Cell cycle question - CKIs - (Apr/26/2005 )
Here's a silly question that we have been discussing in my lab and I'm hoping someone will be able to shed some light on it.
Does the actual total protein levels of the various CKI's (p27, p21, p19, p14, etc) fluctuate? or is it only the phosphorylated levels that increase/decrease through cell cycle progression?
Not a silly question at all! I don't know about the others but the total protein levels of p21 do rise due to an increase in transcription (and also a decrease in protein degradation-I think? not entirely sure about this second part). These inhibiters are also regulated by sub-cellular localisation, exclusion from the nucleus etc.
It sound like a lot of making and breaking up of protein just to keep the cells cycling and it would be more economical for the cell just to phosphorylate a protein. However, it is important to keep in mind that for mammalian cells being in cycle is the exception not the rule! I think growing cells in culture often gives us a false idea of the "usual" state of the cell. Most of the cells in the body are terminally differentiated and never go into cycle! Being growth arrested is normal for cells. Even stem cells are usually quiescent and will only divide when given specific signals to do so.
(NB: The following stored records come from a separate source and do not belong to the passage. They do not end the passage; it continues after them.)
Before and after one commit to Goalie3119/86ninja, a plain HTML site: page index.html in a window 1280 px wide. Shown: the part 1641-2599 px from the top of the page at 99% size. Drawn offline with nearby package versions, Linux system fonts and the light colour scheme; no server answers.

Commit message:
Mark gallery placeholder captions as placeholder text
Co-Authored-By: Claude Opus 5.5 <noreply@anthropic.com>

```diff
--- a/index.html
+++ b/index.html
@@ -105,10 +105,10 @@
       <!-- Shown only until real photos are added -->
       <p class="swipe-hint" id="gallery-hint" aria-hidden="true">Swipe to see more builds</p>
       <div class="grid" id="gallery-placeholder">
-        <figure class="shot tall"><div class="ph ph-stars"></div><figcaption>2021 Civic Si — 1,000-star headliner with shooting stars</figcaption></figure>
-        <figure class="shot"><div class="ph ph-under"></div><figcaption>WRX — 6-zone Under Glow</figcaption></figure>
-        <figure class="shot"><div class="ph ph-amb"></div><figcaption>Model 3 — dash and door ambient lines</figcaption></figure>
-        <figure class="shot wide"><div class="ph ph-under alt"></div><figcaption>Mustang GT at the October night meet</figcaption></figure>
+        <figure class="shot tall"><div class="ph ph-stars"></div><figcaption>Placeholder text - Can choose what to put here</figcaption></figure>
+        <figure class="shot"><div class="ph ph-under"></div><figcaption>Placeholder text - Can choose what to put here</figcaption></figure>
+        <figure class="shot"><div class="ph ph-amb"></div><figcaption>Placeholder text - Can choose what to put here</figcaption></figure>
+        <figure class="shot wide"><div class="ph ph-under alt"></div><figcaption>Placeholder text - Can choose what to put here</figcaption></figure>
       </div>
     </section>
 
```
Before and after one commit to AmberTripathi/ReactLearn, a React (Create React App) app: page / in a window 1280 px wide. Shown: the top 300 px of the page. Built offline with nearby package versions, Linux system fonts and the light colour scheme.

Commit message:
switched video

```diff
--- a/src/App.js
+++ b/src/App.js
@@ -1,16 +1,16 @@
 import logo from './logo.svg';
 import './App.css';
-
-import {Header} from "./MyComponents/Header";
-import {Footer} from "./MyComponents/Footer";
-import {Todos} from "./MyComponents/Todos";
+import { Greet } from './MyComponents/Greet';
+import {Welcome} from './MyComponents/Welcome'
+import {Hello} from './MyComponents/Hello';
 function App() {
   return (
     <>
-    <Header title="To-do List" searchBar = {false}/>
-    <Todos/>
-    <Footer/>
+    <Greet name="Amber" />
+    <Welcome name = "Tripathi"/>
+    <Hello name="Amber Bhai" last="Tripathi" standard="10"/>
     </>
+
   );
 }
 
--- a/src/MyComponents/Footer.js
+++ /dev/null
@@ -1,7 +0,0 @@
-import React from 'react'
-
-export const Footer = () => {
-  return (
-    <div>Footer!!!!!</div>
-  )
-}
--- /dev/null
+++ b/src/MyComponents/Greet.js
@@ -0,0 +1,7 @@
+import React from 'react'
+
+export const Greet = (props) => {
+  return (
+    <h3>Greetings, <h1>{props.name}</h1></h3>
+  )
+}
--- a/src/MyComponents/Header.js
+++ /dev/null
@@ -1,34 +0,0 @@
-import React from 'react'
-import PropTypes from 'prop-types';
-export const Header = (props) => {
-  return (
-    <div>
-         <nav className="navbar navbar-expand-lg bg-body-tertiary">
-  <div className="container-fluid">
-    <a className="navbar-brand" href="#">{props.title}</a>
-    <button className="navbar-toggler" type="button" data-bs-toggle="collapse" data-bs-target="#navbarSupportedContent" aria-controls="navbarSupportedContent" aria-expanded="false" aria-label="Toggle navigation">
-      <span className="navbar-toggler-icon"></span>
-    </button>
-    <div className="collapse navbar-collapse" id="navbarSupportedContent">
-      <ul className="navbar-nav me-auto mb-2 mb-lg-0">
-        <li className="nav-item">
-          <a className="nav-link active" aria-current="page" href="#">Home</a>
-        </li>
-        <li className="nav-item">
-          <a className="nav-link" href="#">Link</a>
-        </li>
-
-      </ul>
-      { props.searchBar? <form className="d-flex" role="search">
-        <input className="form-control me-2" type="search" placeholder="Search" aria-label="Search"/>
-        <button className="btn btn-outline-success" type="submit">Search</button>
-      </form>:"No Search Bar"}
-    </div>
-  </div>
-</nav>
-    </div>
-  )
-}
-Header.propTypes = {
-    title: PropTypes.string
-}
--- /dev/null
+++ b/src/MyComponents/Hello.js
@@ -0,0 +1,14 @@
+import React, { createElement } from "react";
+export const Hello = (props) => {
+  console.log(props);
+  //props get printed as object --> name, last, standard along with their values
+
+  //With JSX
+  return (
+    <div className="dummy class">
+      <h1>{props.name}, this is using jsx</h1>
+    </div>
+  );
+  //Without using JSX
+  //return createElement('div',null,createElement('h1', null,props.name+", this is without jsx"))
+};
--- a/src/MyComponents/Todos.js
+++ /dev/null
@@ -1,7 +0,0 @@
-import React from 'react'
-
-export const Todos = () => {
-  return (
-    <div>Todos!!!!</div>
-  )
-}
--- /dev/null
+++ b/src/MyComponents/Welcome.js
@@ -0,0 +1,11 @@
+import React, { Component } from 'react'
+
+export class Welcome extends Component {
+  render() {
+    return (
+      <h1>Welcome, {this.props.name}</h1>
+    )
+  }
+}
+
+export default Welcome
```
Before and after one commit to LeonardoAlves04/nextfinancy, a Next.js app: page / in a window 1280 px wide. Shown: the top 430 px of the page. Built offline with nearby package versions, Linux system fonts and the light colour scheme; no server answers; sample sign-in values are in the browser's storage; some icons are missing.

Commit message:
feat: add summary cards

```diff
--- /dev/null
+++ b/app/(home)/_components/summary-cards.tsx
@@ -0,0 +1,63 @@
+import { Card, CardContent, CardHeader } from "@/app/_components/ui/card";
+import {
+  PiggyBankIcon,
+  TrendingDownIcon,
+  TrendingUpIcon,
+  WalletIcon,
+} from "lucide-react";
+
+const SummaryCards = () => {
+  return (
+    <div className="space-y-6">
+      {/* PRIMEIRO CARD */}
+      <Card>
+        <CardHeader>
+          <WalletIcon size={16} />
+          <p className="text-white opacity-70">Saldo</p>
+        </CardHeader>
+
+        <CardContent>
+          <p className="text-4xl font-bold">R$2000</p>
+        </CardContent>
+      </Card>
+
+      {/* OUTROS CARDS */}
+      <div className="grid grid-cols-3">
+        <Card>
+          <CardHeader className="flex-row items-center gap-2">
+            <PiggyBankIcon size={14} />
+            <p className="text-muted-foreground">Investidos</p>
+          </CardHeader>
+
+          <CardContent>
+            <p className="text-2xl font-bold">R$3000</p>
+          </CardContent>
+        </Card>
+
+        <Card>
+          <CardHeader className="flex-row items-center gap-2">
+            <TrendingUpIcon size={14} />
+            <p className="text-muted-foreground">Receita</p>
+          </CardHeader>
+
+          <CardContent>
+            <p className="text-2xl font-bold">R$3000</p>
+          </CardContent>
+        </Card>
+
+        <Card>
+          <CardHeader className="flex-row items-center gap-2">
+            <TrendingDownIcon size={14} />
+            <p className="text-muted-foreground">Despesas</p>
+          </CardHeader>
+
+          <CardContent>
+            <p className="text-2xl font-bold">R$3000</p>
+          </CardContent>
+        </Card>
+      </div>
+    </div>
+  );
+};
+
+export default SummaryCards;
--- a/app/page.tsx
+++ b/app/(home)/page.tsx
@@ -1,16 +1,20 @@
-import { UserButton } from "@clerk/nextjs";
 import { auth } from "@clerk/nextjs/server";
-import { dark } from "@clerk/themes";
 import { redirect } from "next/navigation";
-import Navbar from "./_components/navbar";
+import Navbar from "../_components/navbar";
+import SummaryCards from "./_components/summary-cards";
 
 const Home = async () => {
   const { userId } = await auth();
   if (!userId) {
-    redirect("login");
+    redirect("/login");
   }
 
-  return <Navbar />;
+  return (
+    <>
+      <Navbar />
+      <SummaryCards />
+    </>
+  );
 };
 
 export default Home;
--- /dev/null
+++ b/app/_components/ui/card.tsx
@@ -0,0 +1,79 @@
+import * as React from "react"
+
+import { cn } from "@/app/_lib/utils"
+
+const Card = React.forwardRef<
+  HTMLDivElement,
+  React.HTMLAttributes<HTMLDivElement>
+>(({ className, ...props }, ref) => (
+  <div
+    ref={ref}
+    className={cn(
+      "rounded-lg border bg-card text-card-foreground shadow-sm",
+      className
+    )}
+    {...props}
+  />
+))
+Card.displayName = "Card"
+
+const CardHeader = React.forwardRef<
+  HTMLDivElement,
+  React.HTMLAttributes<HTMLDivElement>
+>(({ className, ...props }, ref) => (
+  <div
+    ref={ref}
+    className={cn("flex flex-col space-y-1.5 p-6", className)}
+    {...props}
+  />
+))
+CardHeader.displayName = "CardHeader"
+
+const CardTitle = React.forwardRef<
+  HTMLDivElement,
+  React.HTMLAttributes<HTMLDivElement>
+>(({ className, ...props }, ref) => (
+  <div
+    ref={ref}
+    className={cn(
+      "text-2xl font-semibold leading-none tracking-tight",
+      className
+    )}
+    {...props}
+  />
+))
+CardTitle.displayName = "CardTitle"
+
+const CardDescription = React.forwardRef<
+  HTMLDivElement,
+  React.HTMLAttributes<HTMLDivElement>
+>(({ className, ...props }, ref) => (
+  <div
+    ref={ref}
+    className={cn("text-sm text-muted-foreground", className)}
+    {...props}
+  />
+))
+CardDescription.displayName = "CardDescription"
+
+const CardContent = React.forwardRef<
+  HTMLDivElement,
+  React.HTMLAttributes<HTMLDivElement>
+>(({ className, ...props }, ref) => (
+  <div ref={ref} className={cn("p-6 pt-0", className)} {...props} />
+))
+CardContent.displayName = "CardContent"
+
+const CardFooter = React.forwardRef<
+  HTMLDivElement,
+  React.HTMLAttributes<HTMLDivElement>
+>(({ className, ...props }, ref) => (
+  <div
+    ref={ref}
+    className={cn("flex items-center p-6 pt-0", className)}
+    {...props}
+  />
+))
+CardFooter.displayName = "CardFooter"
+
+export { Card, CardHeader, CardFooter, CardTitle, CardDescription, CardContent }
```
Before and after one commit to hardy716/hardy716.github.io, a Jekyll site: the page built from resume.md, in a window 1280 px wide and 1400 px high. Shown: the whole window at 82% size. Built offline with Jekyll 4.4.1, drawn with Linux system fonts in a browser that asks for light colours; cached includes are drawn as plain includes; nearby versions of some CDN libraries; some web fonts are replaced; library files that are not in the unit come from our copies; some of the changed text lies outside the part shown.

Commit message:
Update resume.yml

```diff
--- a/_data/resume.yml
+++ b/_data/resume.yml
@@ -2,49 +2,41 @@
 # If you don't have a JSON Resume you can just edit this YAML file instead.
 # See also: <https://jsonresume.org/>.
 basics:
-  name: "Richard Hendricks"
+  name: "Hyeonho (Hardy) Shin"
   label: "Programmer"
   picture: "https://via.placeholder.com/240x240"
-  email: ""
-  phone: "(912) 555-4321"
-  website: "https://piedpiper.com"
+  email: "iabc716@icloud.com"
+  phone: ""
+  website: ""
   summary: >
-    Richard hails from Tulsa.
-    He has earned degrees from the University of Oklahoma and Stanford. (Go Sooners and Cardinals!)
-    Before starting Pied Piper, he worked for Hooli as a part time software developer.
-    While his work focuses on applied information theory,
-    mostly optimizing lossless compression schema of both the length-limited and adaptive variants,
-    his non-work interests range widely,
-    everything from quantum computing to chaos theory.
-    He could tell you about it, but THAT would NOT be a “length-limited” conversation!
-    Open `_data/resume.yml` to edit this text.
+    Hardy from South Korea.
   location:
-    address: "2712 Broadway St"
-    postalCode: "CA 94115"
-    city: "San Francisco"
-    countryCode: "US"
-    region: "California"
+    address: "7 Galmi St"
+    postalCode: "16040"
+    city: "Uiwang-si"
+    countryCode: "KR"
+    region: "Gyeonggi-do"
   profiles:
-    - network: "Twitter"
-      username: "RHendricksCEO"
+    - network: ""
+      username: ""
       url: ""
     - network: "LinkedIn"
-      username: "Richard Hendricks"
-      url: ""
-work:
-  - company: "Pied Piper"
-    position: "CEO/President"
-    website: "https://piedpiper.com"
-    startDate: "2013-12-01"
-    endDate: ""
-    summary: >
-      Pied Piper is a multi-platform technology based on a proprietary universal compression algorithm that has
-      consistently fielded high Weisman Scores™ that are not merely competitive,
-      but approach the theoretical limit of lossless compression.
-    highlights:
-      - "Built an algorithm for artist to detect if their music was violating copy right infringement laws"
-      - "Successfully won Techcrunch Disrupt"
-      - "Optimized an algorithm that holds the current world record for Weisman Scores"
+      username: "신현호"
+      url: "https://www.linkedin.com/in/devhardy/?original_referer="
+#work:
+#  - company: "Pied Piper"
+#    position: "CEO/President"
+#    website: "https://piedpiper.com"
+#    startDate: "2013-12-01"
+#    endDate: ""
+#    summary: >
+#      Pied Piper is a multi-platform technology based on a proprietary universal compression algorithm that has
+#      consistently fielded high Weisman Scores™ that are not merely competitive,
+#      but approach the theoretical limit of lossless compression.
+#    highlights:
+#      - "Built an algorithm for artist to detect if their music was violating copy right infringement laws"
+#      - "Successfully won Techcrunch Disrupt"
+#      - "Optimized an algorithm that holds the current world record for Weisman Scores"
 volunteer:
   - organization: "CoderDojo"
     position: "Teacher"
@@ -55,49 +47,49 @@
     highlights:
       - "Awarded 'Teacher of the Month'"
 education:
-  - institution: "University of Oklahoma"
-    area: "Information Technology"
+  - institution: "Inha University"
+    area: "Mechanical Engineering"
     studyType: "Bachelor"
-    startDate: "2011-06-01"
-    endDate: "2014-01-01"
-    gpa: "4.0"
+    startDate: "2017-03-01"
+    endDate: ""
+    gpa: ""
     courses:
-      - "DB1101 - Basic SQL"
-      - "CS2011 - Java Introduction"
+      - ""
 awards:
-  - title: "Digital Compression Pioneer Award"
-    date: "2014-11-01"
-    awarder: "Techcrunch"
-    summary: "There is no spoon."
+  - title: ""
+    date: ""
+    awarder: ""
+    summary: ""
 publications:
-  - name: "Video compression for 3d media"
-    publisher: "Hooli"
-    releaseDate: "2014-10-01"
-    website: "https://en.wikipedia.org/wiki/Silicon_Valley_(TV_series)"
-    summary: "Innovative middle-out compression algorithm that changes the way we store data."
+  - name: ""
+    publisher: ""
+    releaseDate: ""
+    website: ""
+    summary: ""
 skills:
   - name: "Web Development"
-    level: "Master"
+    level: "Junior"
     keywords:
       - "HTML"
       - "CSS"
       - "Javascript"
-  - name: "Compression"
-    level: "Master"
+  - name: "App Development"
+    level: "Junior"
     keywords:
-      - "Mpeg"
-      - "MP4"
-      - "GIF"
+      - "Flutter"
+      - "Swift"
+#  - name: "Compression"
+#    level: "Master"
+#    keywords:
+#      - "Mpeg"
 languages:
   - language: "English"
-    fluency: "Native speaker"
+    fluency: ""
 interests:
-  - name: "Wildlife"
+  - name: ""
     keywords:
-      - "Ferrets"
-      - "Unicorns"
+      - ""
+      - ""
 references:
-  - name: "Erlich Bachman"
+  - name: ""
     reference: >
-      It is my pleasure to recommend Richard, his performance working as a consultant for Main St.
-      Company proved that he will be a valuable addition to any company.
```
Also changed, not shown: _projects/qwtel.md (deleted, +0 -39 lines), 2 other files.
CKI maintains CDK/cyclin complex inactive, until this complex is required for cell cycle progression. Then there is a phosphorylation of the CKI, and this is the signal for ubiquitinylation of the CKI, and by the way, CKI is then proteasome destructed.
So i assume levels of the various inhibitors fluctuate through the cell cycle...